In an effort to slow him down and have him rewind, I interrupted him and introduced myself. He finally introduced himself and his company. Then he continued the verbal assault on my current provider. I held up my hand and stopped the conversation. I asked him to share with me the selling points of his company and their service. He stopped. It was obvious his selling style was all about putting down the competition. And he was very good at it. It may have been the first time after all his sales training that he was asked to actually sell his brand. Imagine such an invitation!
He couldn’t help himself. He continued to aggressively go after his competitor and I ended the conversation. I told him I wasn’t interested in services from a vendor who spent all their time telling me what was wrong with my current service provider. Lost sale! He was a “business bully.”
Bullying is familiar. The posts on social media (e.g., the FL kid who made his own TN Vols t-shirt & UT created his shirt in response) about bullying victims and positive responses is something with which we are all familiar. Celebrities, politicians, athletes, actors and more have all come forward with their stories of being bullied in life. Others have repented of their childhood bullying days and reached out as adults to help bully victims. However, we don’t hear a lot about bullies in business—it’s real and it’s dangerous.
Business bullies thrive on putting down the competition even if they can’t prove their criticism and negative attacks. Imagine getting out of your car at a local car dealership (a different manufacturer from yours) and the sales rep launches into a tirade about your current car? I’d be gone in two seconds. It’s a lousy way to sell a service, or product. It says so much about the representative and company for allowing it to continue than it does the competition.
Not long ago, a founding partner in our firm had the opportunity to slam the competition. It would have been fair, constructive criticism, but he didn’t go there! Instead, he made positive remarks about something the competitor had done then spent the next twenty minutes highlighting how our firm would approach their business without any vitriol, or rants against the competitor.

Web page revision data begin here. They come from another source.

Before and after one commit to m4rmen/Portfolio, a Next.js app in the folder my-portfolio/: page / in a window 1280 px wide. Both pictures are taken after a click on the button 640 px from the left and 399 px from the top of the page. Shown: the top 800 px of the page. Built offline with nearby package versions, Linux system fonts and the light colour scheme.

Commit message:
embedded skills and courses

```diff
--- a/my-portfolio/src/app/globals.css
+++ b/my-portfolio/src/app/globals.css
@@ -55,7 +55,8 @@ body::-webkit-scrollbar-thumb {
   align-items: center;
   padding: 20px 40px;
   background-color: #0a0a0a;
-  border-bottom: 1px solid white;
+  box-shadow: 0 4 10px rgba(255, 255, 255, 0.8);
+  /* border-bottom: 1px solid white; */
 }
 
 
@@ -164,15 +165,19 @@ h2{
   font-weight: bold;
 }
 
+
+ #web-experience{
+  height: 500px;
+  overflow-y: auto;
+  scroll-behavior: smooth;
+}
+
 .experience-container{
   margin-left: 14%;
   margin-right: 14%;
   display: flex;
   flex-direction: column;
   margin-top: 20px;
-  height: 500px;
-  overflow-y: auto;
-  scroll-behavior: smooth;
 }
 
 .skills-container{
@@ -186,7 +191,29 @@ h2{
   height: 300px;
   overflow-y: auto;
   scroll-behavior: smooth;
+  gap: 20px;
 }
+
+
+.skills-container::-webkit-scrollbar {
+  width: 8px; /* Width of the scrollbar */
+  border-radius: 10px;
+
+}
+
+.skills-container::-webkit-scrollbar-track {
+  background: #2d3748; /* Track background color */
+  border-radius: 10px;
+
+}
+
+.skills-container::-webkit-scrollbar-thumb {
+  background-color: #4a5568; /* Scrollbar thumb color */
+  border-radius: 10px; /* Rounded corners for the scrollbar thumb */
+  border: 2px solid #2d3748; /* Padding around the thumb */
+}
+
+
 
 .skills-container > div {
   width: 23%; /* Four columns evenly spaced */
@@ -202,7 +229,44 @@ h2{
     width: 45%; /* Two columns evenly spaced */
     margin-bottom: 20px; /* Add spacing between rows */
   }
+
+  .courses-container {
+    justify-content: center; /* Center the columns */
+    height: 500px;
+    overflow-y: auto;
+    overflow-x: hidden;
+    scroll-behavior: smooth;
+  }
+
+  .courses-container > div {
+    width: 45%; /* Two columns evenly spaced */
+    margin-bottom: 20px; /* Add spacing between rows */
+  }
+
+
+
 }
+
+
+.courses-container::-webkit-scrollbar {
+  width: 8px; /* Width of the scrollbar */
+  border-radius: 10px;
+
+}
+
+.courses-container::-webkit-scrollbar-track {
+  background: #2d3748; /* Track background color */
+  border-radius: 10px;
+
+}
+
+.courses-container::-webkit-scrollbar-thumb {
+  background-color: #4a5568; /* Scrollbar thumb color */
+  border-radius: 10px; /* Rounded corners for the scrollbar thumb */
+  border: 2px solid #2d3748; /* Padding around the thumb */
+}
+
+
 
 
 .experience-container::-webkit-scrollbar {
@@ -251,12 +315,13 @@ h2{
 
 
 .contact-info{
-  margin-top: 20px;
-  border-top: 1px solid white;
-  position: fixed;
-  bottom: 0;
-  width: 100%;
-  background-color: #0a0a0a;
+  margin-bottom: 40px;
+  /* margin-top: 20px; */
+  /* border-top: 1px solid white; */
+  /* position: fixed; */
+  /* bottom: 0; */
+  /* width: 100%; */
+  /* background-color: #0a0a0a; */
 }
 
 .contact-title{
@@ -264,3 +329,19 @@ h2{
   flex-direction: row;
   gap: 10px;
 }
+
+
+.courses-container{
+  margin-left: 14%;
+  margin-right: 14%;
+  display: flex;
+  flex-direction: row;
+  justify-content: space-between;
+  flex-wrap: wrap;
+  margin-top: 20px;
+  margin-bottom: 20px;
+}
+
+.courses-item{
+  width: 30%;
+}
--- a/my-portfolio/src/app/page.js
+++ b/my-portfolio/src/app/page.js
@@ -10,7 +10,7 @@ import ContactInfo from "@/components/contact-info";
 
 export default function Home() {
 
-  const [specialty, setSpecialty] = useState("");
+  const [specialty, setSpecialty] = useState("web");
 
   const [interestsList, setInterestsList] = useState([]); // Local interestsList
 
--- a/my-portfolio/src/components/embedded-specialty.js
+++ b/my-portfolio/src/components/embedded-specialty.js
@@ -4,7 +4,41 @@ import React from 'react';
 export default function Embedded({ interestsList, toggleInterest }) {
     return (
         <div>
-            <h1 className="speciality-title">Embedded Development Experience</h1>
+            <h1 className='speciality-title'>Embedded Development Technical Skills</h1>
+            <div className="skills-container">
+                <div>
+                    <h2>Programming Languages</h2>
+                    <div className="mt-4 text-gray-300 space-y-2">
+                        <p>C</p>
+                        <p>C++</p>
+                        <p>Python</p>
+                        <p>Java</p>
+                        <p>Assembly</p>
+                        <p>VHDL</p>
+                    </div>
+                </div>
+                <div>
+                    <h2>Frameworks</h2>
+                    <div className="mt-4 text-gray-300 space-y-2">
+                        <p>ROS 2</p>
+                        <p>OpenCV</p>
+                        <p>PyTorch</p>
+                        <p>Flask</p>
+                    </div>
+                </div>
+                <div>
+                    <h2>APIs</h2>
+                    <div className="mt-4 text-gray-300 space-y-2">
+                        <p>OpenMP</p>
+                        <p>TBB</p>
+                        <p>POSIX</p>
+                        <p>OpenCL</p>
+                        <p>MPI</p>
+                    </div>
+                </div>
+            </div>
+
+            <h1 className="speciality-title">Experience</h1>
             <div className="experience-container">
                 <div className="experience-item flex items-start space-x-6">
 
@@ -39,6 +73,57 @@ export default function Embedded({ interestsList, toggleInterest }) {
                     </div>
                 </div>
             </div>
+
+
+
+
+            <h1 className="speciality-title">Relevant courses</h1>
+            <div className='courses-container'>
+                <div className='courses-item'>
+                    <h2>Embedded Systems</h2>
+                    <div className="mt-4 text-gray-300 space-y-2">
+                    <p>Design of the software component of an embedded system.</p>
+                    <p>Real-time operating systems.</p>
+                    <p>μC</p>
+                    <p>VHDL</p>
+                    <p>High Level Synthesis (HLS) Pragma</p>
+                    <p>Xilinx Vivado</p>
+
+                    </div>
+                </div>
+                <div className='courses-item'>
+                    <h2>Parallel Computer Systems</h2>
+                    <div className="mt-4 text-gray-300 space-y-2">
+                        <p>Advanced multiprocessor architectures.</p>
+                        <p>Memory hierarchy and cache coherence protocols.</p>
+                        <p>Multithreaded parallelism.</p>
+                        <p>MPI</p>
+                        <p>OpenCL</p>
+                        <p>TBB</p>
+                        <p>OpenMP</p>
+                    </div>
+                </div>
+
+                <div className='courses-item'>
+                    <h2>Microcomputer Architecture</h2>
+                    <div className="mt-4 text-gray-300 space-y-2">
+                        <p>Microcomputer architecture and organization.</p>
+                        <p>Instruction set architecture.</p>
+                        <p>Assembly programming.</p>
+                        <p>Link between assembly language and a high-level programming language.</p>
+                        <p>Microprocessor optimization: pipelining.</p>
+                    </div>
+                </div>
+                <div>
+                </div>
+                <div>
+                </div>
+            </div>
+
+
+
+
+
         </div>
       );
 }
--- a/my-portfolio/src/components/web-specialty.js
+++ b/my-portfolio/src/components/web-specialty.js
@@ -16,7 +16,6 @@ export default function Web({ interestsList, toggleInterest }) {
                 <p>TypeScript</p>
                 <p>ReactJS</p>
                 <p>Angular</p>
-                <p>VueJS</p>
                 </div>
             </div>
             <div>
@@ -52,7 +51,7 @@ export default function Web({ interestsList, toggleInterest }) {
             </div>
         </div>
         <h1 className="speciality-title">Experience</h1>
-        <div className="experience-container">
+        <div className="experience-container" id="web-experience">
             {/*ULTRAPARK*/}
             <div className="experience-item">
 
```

It impressed me. It reminded me that the best companies rely on selling themselves and what they do best instead of putting down the competition.
Great companies don’t need to bully others. In fact, many affirm them, or find something positive to say about their work. Why?
Great companies, regardless of size, recognize that they have something of value to offer existing, or potential clients. And they realize that not everyone is going to take advantage of their product, or service. However, their focus is on making sure their products or services deliver as promised, add value and seek continual improvement.
When you spend your time putting down a competitor it says more about you than the competition. If you have a strong product, service, or track record why would you waste valuable time bullying the competition? Companies that value humility and service understand this and they don’t tolerate it for the sake of a sale, no matter how big an impact said client could make on their P&L statement. They have ethics and values they won’t compromise no matter how much money is on the table.
The next time someone is trying to sell, or pitch you on something by putting down the competition interrupt them and ask them why you should choose their company. Hopefully, they will care about your needs and offer solutions instead of forging ahead with vitriol about their competition. My paternal grandmother always counseled to, “take the high road,” and she was right!
Monty Carter is a Storyteller and Brand Strategist for WebSpeak Media in Greer, South Carolina. In addition to telling client stories he also writes on organizational culture, leadership, conflict and other business related topics.
102 Trade Street Greer, SC
Unsplash Free images: Bully Photo by Kat J/ Dad & Daughter Photo: Photo by Federico Enni